your pets behind. Know your pets' hiding places so that you
can easily find them in times of stress.
you hear reports that a storm is approaching and your home
is in the evacuation area, leave early. Do not wait until
the last minute to evacuate or prepare to evacuate. Transport
small pets in a sturdy pet carrier, this makes the pet feel
safer and more secure, and it reduces the chance they will
become lost. If a storm is approaching do not leave pets outside
or tied up.
a supply of drinking water, pet medications, medical records,
emergency contacts, a current color photograph of your pet
and a leash or harness for your pet. Also pack a copy of all
pet's current vaccination and health records, license numbers
and microchip numbers.
is generally not a good idea to confine a dog and cat together,
even if the two are normally friendly. Stressful times can
bring out aggression in pets that might be friendly. Keep
small pets, such as rabbits, mice and birds, away from dogs
and cats, this will help reduce their anxiety levels. Leave
difficult or aggressive animals in crates or cages to reduce
the chance of the animals getting loose or causing additional
stress, in an already difficult situation.
your pets rely on you, help them rest comfortably, keeping
them warm or cool. Be sure to use a leash or harness on your
pet when they are out of their carrier, scary situations may
cause them to take flight. All pets should always wear up-to-date
identification, including a tag with a phone number in case

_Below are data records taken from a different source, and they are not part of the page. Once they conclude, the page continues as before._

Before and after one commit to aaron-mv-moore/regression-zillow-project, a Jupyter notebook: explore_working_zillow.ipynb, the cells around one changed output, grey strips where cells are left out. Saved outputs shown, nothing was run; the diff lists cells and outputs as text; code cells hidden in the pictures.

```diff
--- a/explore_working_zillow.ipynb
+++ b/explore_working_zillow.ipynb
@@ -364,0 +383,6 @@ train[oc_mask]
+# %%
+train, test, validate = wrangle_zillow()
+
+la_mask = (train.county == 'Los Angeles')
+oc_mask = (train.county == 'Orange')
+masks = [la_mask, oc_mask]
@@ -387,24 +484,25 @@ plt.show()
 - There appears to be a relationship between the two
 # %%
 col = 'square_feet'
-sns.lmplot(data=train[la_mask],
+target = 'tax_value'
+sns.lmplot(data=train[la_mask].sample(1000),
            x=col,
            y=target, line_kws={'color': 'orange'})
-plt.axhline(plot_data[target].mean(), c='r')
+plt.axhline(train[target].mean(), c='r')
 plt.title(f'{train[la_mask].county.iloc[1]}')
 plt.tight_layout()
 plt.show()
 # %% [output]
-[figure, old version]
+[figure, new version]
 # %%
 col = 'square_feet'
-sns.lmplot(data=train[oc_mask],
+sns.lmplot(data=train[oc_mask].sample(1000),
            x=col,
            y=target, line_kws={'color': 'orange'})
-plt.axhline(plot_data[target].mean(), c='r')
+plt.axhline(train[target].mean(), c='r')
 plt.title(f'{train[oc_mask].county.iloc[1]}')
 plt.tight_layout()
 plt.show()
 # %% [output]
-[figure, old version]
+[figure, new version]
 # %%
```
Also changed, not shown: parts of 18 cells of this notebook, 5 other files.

you become separated.
is particularly important for livestock because of the animals'
size and their shelter and transportation needs. Always evacuate
animals as soon as possible. If you have horses, know where
you can take your animals. Friend or other livestock owners
may be able to help. Be prepared and ready to leave once the
evacuation is ordered.
packing for your livestock be sure to include a basic first
aid kit, along with a supply of water, hay, feed, medications,
Coggins tests, veterinary papers, and identification photographs.
In addition, if the animals are sheltered off your property,
make sure they remain in the groupings they are accustom to.
the aftermath of an emergency or evacuation, be extra careful
when letting your pet loose outdoors and be sure your pet
wears an identification tag. They may become easily disoriented
or injured from debris.
Francesca Black has worked in the emergency services field
for more than 10 years. More information available at Prepare
for Emergency http://www.prepare-for-emergency.com